EXERCISE INSTRUCTIONS: Please reproduce the entries exactly as they appear below, but not the pictures.

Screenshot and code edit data
════════════════
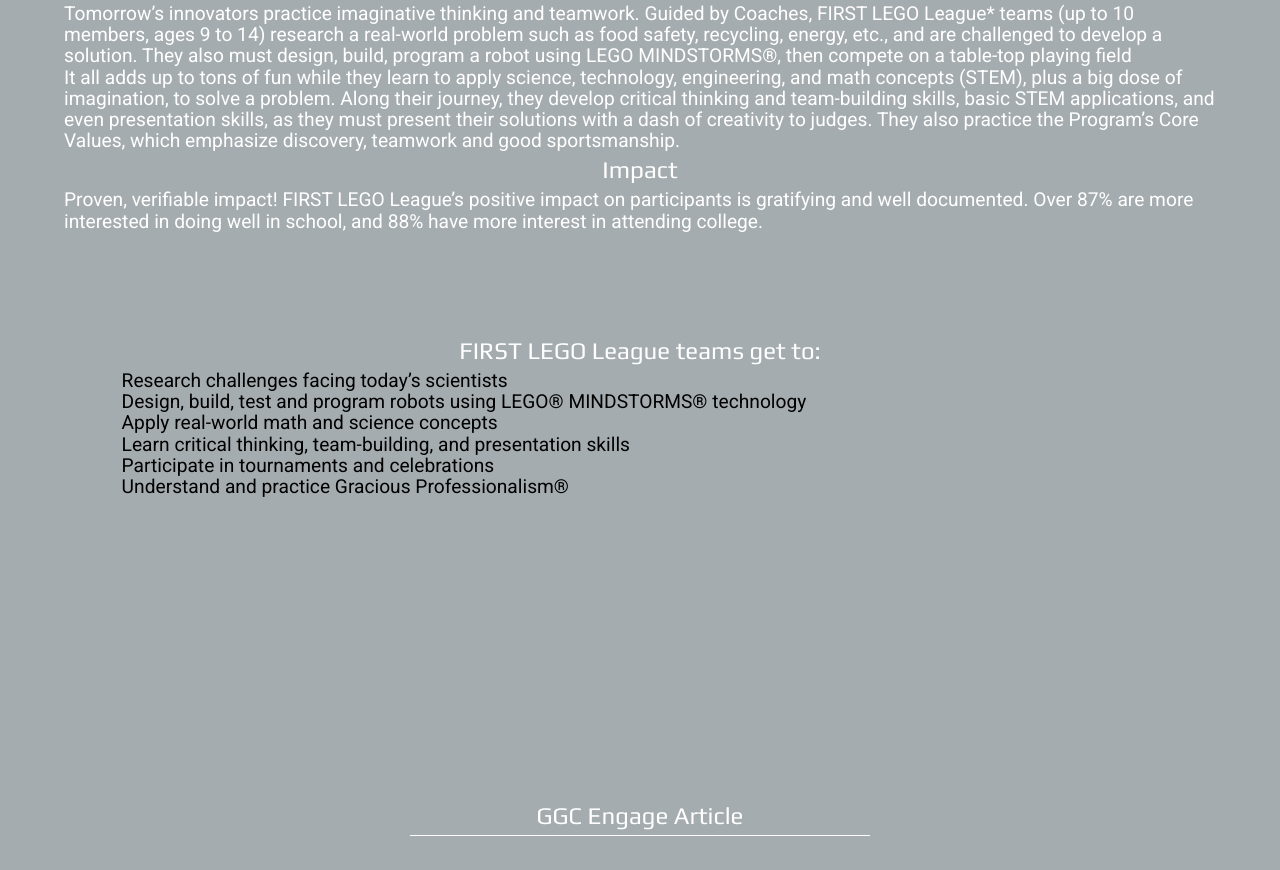
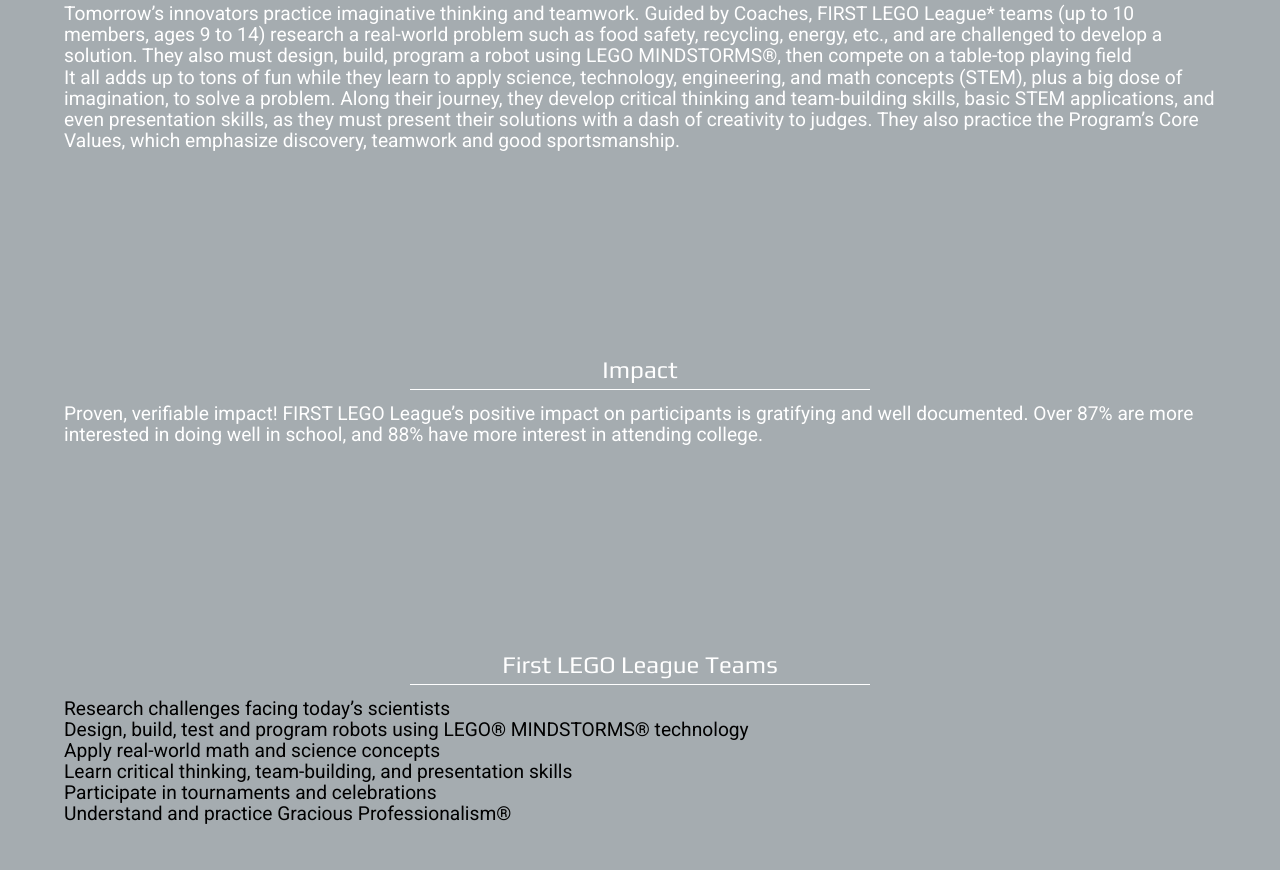
Before and after one commit to miked49er/ggcfll, a website: page index.html in a window 1280 px wide. Shown: the part 949-1819 px from the top of the page. Drawn offline with Linux system fonts and the light colour scheme.

Commit message:
Corrected Formatting

```diff
--- a/index.html
+++ b/index.html
@@ -33,10 +33,17 @@
     <p>Tomorrow’s innovators practice imaginative thinking and teamwork. Guided by Coaches, FIRST LEGO League* teams (up to 10 members, ages 9 to 14) research a real-world problem such as food safety, recycling, energy, etc., and are challenged to develop a solution. They also must design, build, program a robot using LEGO MINDSTORMS®, then compete on a table-top playing field</p>
     <p>It all adds up to tons of fun while they learn to apply science, technology, engineering, and math concepts (STEM), plus a big dose of imagination, to solve a problem. Along their journey, they develop critical thinking and team-building skills, basic STEM applications, and even presentation skills, as they must present their solutions with a dash of creativity to judges. They also practice the Program’s Core Values, which emphasize discovery, teamwork and good sportsmanship.
     </p>
+  </section>
+
+  <section>
     <h2>Impact</h2>
+    <div class="underline"></div>
     <p>Proven, verifiable impact! FIRST LEGO League’s positive impact on participants is gratifying and well documented. Over 87% are more interested in doing well in school, and 88% have more interest in attending college.</p>
+  </section>
 
-      <section><h2 align="center">FIRST LEGO League teams get to:</h2>
+  <section>
+    <h2>First LEGO League Teams</h2>
+    <div class="underline"></div>
     <ul id = "LegoGetTo">
         <li>Research challenges facing today’s scientists</li>
         <li>Design, build, test and program robots using LEGO® MINDSTORMS® technology</li>
@@ -45,9 +52,6 @@
         <li>Participate in tournaments and celebrations</li>
         <li>Understand and practice Gracious Professionalism®</li>
     </ul>
-
-      </section>
-
   </section>
 
   <section>
```
Lines whose indentation alone changed are shown as unchanged.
════════════════
ANSWER BOX:
Before and after one commit to miked49er/ggcfll, a website: page index.html in a window 1280 px wide. Shown: the part 949-1819 px from the top of the page. Drawn offline with Linux system fonts and the light colour scheme.

Commit message:
Corrected Formatting

```diff
--- a/index.html
+++ b/index.html
@@ -33,10 +33,17 @@
     <p>Tomorrow’s innovators practice imaginative thinking and teamwork. Guided by Coaches, FIRST LEGO League* teams (up to 10 members, ages 9 to 14) research a real-world problem such as food safety, recycling, energy, etc., and are challenged to develop a solution. They also must design, build, program a robot using LEGO MINDSTORMS®, then compete on a table-top playing field</p>
     <p>It all adds up to tons of fun while they learn to apply science, technology, engineering, and math concepts (STEM), plus a big dose of imagination, to solve a problem. Along their journey, they develop critical thinking and team-building skills, basic STEM applications, and even presentation skills, as they must present their solutions with a dash of creativity to judges. They also practice the Program’s Core Values, which emphasize discovery, teamwork and good sportsmanship.
     </p>
+  </section>
+
+  <section>
     <h2>Impact</h2>
+    <div class="underline"></div>
     <p>Proven, verifiable impact! FIRST LEGO League’s positive impact on participants is gratifying and well documented. Over 87% are more interested in doing well in school, and 88% have more interest in attending college.</p>
+  </section>
 
-      <section><h2 align="center">FIRST LEGO League teams get to:</h2>
+  <section>
+    <h2>First LEGO League Teams</h2>
+    <div class="underline"></div>
     <ul id = "LegoGetTo">
         <li>Research challenges facing today’s scientists</li>
         <li>Design, build, test and program robots using LEGO® MINDSTORMS® technology</li>
@@ -45,9 +52,6 @@
         <li>Participate in tournaments and celebrations</li>
         <li>Understand and practice Gracious Professionalism®</li>
     </ul>
-
-      </section>
-
   </section>
 
   <section>
```
Lines whose indentation alone changed are shown as unchanged.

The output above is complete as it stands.